### [What the exercise asks]
Go through the entries below and pick out every line with "font".

Source data Start Marker

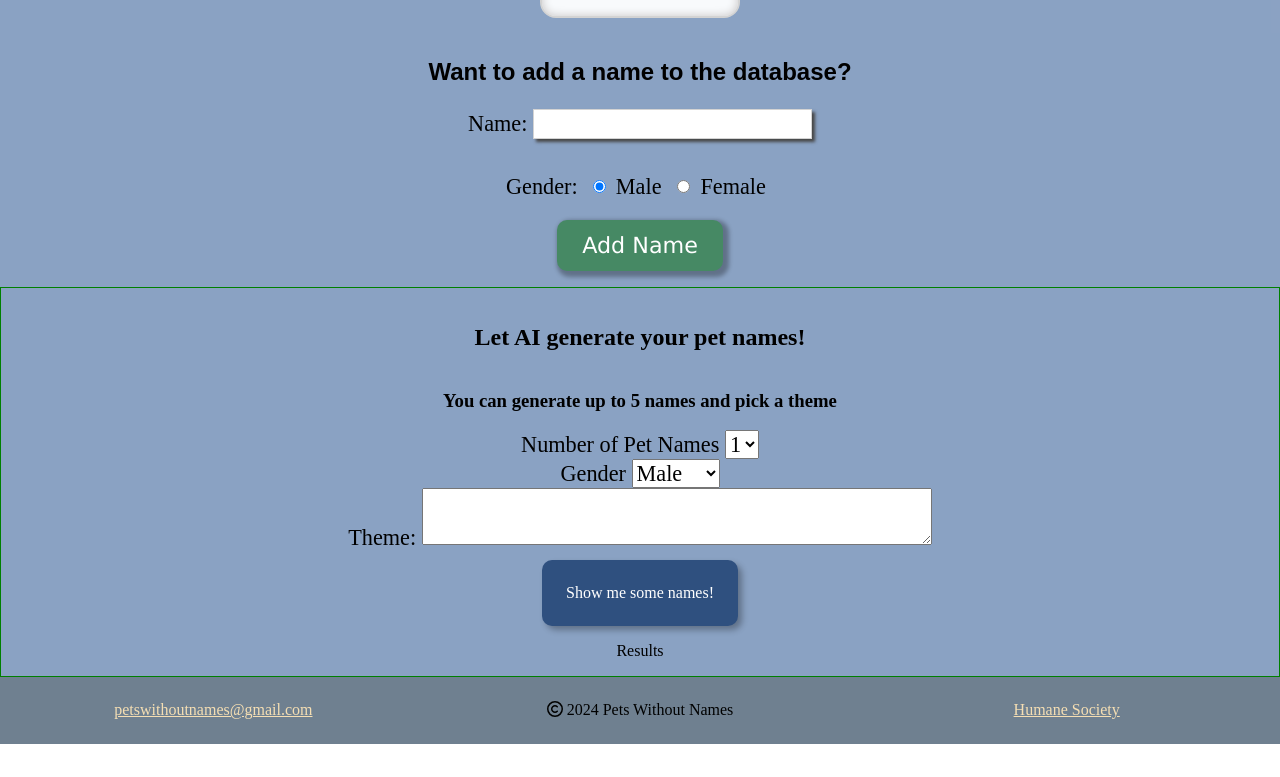
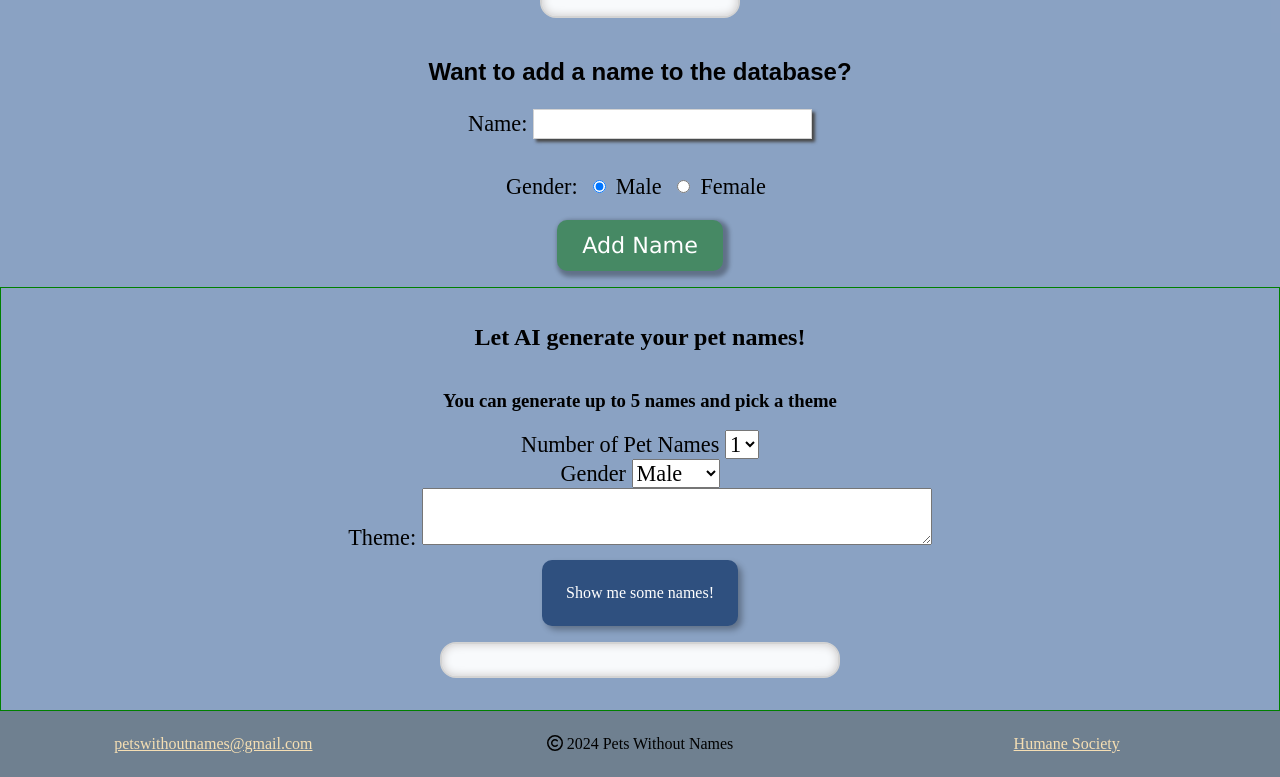
Before and after one commit to Pets-without-names/Jax-Pet-Names, a React (Create React App) app in the folder client/: page / in a window 1280 px wide. Shown: the part 476-1253 px from the top of the page. Before the commit the page ends 1220 px from the top, so only its background shows below. Built offline with nearby package versions, Linux system fonts and the light colour scheme; no server answers; a web font is replaced by a local one.

Commit message:
added css and updated openai api call

```diff
--- a/client/src/components/openai.js
+++ b/client/src/components/openai.js
@@ -1,14 +1,12 @@
-import { React, useState } from 'react';
+import { React, useState, useEffect } from 'react';
 import { useForm } from 'react-hook-form';
 import Openai from 'openai';
 import '../styles/openai.css';
 
 function OpenaiComponent() {
-  // eslint-disable-next-line
   const [theme, setTheme] = useState('');
-  const [quantity, setQuantity] = useState('');
-  const [gender, setGender] = useState('');
-  // eslint-disable-next-line
+  const [quantity, setQuantity] = useState('1');
+  const [gender, setGender] = useState('male');
   const [aiResponse, setAiResponse] = useState('');
 
   // React Hook Form setup:
@@ -16,8 +14,8 @@ function OpenaiComponent() {
     register,
     handleSubmit,
     reset,
-    clearErrors,
-    formState: { errors },
+    // clearErrors,
+    formState: { errors, isSubmitSuccessful },
   } = useForm({
     mode: 'onBlur',
     defaultValues: {
@@ -35,19 +33,30 @@ function OpenaiComponent() {
     try {
       const completion = await openai.chat.completions.create({
         messages: [
-          { role: 'system', content: 'You are a creative assistant.' },
+          {
+            role: 'system',
+            content: `You are a creative assistant who generates creative and unique pet names.
+              Return the response in JSON format always using a key of pet_names.`,
+          },
           {
             role: 'user',
-            content: `create ${quantity} random ${gender} pet names with a ${theme}.
-            Return only the ${quantity} pet names.`,
+            content: `create ${quantity} random ${gender} pet names with a ${theme} theme.
+            Return ${quantity} pet names and only the names.
+            Never return more than five names.`,
           },
         ],
         model: 'gpt-3.5-turbo',
+        response_format: { type: 'json_object' },
         max_tokens: 75,
-        temperature: 0.8,
+        temperature: 0.5,
       });
-      console.log(completion.choices[0].message.content);
-      setAiResponse(completion.choices[0].message.content);
+      const names = JSON.parse(completion.choices[0].message.content);
+      const namesArray = names.pet_names;
+      let namesList = '';
+      for (let i = 0; i < namesArray.length; i++) {
+        namesList = namesList + ' ' + namesArray[i];
+      }
+      setAiResponse(namesList);
     } catch (error) {
       console.log(error);
     }
@@ -61,6 +70,16 @@ function OpenaiComponent() {
     console.log('error: ' + errors);
     //Other error handling code:
   };
+
+  useEffect(() => {
+    if (useForm.isSubmitSuccessful) {
+      reset({
+        theme: '',
+        quantity: '1',
+        gender: 'male',
+      });
+    }
+  }, [reset, isSubmitSuccessful, gender, quantity, theme]);
 
   return (
     <div className='openai-container'>
@@ -119,7 +138,7 @@ function OpenaiComponent() {
         </div>
       </form>
       <div className='results-container'>
-        <p>Results</p>
+        <p>{aiResponse}</p>
       </div>
     </div>
   );
--- a/client/src/styles/openai.css
+++ b/client/src/styles/openai.css
@@ -77,3 +77,26 @@ button:active:after {
 .results-container {
   margin-top: 1em;
 }
+
+.results-container {
+  margin: 0 auto;
+  min-width: -webkit-fit-content;
+  min-width: -moz-fit-content;
+  min-width: fit-content;
+  max-width: 400px;
+  -webkit-box-shadow: inset 0 0 10px rgb(200, 197, 197);
+  box-shadow: inset 0 0 10px rgb(200, 197, 197);
+  border: 2px solid lightgray;
+  border-radius: 1em;
+  padding: 1em 1.5em;
+  margin: 1em auto;
+  background-color: var(--results-bg-color);
+}
+
+.results-container p {
+  text-align: center;
+  color: var(--results-color);
+  font-family: Moranga, sans-serif;
+  font-weight: 500;
+  font-size: 1.25rem;
+}
```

Source data End Marker

### [Output for this task]
Before and after one commit to Pets-without-names/Jax-Pet-Names, a React (Create React App) app in the folder client/: page / in a window 1280 px wide. Shown: the part 476-1253 px from the top of the page. Before the commit the page ends 1220 px from the top, so only its background shows below. Built offline with nearby package versions, Linux system fonts and the light colour scheme; no server answers; a web font is replaced by a local one.
+  font-family: Moranga, sans-serif;
+  font-weight: 500;
+  font-size: 1.25rem;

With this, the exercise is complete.